Whether you offer free cookies in the break room, doughnuts at meetings, or—following the lead of Google, Facebook, and Twitter—provide full-blown meals prepared by a company chef, smart companies should give the idea some thought, but understand that free food doesn’t necessarily equal a more productive staff. It’s more complicated than that, say experts.
“With examples like Google, we’re constantly reminded of the chicken-or-the-egg dilemma,” says Frank Bosco, assistant professor of management in the Virginia Commonwealth University School of Business in Richmond, Virginia. “That is—is Google successful because they offer all sorts of perks, resulting in better-performing employees? Or, do they offer free food because they’ve been so successful over the years?”
The answer to getting more done and leading a balanced life isn’t in beating yourself up about ambitions.
We’ve entered a new paradigm. One in which women, particularly in the West, have greater opportunity than ever before and yet are feeling stressed out, anxious, and exhausted trying to cope with the pressure to succeed in all areas of life. Despite external success, many women have a feeling of not measuring up or being good enough. Other women are leaning in so strongly that they are burning out. It’s a catch-22: how do we lean in without burning out?

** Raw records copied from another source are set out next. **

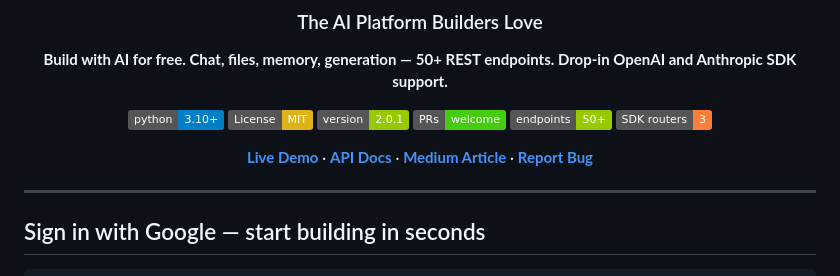
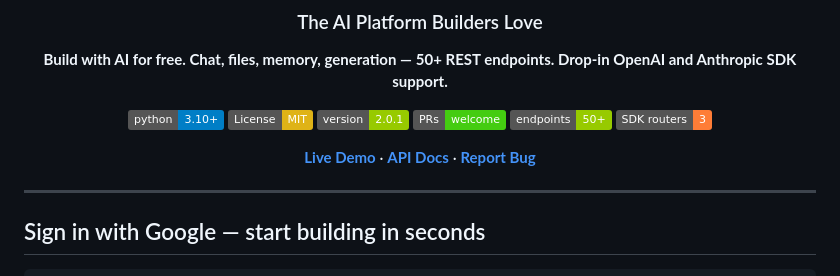
Before and after one commit to goyaljai/jaika, a Markdown page: README.md, the part around the change. Drawn GitHub-style; badges without logos.

Commit message:
docs: remove Android VPS tutorial link

```diff
--- a/README.md
+++ b/README.md
@@ -14,7 +14,7 @@
 [![50+ Endpoints](https://img.shields.io/badge/endpoints-50+-green.svg)](#api-reference)
 [![3 SDK Routers](https://img.shields.io/badge/SDK_routers-3-orange.svg)](#sdk-compatibility)
 
-**[Live Demo](https://35-207-202-131.sslip.io/)** · **[API Docs](README_API.md)** · **[Medium Article](medium.md)** · **[Report Bug](https://github.com/goyaljai/jaika/issues)**
+**[Live Demo](https://35-207-202-131.sslip.io/)** · **[API Docs](README_API.md)** · **[Report Bug](https://github.com/goyaljai/jaika/issues)**
 
 </div>
 
```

Research shows bright girls are particularly likely to see their abilities as innate and unchangeable, and they grow up to be women who are far too hard on themselves—women who will prematurely conclude that they don’t have what it takes to succeed in a particular arena and give up way too soon.
Our experience is that women blame themselves. Therefore, many women are reading Lean In and thinking “Oh, I guess I wasn’t leaning in hard enough, I need to push myself even more.”
Here are the tenets for how to lean in without burning out:
Clearing your mind and living in the moment isn’t about putting productivity on hold. You can be more profitable with less brain clutter.
If you are like me, you probably find yourself multitasking more, yet feeling like it really isn’t benefiting you. As a society, we’re stressing out about more and accomplishing less, adversely impacting both our mindsets and our productivity.
Most of us think of this as the new normal, and we’ve gotten used to juggling more. The begrudging acceptance of this attitude prevents companies from taking actions needed to keep workers focused and productive.
A stretched-thin, stressed-out workplace is not the workplace of the future. It falls on business managers to change this culture and promote focus and compassion—a concept making the rounds in workplace circles known as “mindfulness.” This is the technique of tuning out the noise and focusing deliberately on what is important.
Studies have found that mindfulness at work can increase engagement, productivity, innovation, and measurable business results. Here are three tips to increasing your mindfulness so that you cross tasks off your list and stress about them less.